- **Work order**
Present the lines below again, exactly as they stand.

- **Available data**
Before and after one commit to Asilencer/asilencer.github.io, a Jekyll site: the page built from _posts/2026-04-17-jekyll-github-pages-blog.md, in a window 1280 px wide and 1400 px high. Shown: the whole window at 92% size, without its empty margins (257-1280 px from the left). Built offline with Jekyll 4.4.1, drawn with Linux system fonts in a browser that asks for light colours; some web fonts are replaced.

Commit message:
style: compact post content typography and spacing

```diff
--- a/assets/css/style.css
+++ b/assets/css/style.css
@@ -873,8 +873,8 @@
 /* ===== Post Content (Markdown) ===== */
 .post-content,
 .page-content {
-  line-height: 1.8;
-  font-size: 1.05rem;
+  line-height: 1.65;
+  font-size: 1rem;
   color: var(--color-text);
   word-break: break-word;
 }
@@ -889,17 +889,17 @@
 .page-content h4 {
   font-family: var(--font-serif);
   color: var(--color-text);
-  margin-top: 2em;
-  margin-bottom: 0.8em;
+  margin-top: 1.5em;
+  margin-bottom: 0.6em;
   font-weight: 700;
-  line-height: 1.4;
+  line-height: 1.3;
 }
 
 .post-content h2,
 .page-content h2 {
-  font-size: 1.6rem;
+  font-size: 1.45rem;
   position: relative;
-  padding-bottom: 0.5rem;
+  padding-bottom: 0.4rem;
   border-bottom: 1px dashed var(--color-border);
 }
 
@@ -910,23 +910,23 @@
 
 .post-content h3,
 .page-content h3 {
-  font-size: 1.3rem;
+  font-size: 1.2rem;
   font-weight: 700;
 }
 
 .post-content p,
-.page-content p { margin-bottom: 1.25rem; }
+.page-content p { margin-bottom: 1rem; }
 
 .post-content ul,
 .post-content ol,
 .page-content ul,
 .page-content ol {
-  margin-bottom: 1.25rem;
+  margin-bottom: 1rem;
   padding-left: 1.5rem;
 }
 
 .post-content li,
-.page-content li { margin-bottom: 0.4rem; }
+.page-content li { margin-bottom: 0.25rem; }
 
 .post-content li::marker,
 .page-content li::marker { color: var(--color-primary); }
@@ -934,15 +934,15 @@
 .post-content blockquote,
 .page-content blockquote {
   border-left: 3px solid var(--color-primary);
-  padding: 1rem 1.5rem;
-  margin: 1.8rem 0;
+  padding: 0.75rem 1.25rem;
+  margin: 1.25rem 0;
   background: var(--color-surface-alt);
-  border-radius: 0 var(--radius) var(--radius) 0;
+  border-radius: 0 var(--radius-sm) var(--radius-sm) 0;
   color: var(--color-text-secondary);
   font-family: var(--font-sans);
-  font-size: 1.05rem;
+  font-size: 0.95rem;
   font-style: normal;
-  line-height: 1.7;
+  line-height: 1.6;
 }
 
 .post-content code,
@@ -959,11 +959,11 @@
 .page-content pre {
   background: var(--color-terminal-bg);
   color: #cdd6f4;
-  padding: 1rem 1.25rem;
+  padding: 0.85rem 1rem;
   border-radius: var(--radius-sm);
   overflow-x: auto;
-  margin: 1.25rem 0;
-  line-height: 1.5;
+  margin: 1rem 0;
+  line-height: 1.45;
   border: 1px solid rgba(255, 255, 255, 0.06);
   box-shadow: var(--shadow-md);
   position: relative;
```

- **Response for this exercise**
Before and after one commit to Asilencer/asilencer.github.io, a Jekyll site: the page built from _posts/2026-04-17-jekyll-github-pages-blog.md, in a window 1280 px wide and 1400 px high. Shown: the whole window at 92% size, without its empty margins (257-1280 px from the left). Built offline with Jekyll 4.4.1, drawn with Linux system fonts in a browser that asks for light colours; some web fonts are replaced.

Commit message:
style: compact post content typography and spacing

```diff
--- a/assets/css/style.css
+++ b/assets/css/style.css
@@ -873,8 +873,8 @@
 /* ===== Post Content (Markdown) ===== */
 .post-content,
 .page-content {
-  line-height: 1.8;
-  font-size: 1.05rem;
+  line-height: 1.65;
+  font-size: 1rem;
   color: var(--color-text);
   word-break: break-word;
 }
@@ -889,17 +889,17 @@
 .page-content h4 {
   font-family: var(--font-serif);
   color: var(--color-text);
-  margin-top: 2em;
-  margin-bottom: 0.8em;
+  margin-top: 1.5em;
+  margin-bottom: 0.6em;
   font-weight: 700;
-  line-height: 1.4;
+  line-height: 1.3;
 }
 
 .post-content h2,
 .page-content h2 {
-  font-size: 1.6rem;
+  font-size: 1.45rem;
   position: relative;
-  padding-bottom: 0.5rem;
+  padding-bottom: 0.4rem;
   border-bottom: 1px dashed var(--color-border);
 }
 
@@ -910,23 +910,23 @@
 
 .post-content h3,
 .page-content h3 {
-  font-size: 1.3rem;
+  font-size: 1.2rem;
   font-weight: 700;
 }
 
 .post-content p,
-.page-content p { margin-bottom: 1.25rem; }
+.page-content p { margin-bottom: 1rem; }
 
 .post-content ul,
 .post-content ol,
 .page-content ul,
 .page-content ol {
-  margin-bottom: 1.25rem;
+  margin-bottom: 1rem;
   padding-left: 1.5rem;
 }
 
 .post-content li,
-.page-content li { margin-bottom: 0.4rem; }
+.page-content li { margin-bottom: 0.25rem; }
 
 .post-content li::marker,
 .page-content li::marker { color: var(--color-primary); }
@@ -934,15 +934,15 @@
 .post-content blockquote,
 .page-content blockquote {
   border-left: 3px solid var(--color-primary);
-  padding: 1rem 1.5rem;
-  margin: 1.8rem 0;
+  padding: 0.75rem 1.25rem;
+  margin: 1.25rem 0;
   background: var(--color-surface-alt);
-  border-radius: 0 var(--radius) var(--radius) 0;
+  border-radius: 0 var(--radius-sm) var(--radius-sm) 0;
   color: var(--color-text-secondary);
   font-family: var(--font-sans);
-  font-size: 1.05rem;
+  font-size: 0.95rem;
   font-style: normal;
-  line-height: 1.7;
+  line-height: 1.6;
 }
 
 .post-content code,
@@ -959,11 +959,11 @@
 .page-content pre {
   background: var(--color-terminal-bg);
   color: #cdd6f4;
-  padding: 1rem 1.25rem;
+  padding: 0.85rem 1rem;
   border-radius: var(--radius-sm);
   overflow-x: auto;
-  margin: 1.25rem 0;
-  line-height: 1.5;
+  margin: 1rem 0;
+  line-height: 1.45;
   border: 1px solid rgba(255, 255, 255, 0.06);
   box-shadow: var(--shadow-md);
   position: relative;
```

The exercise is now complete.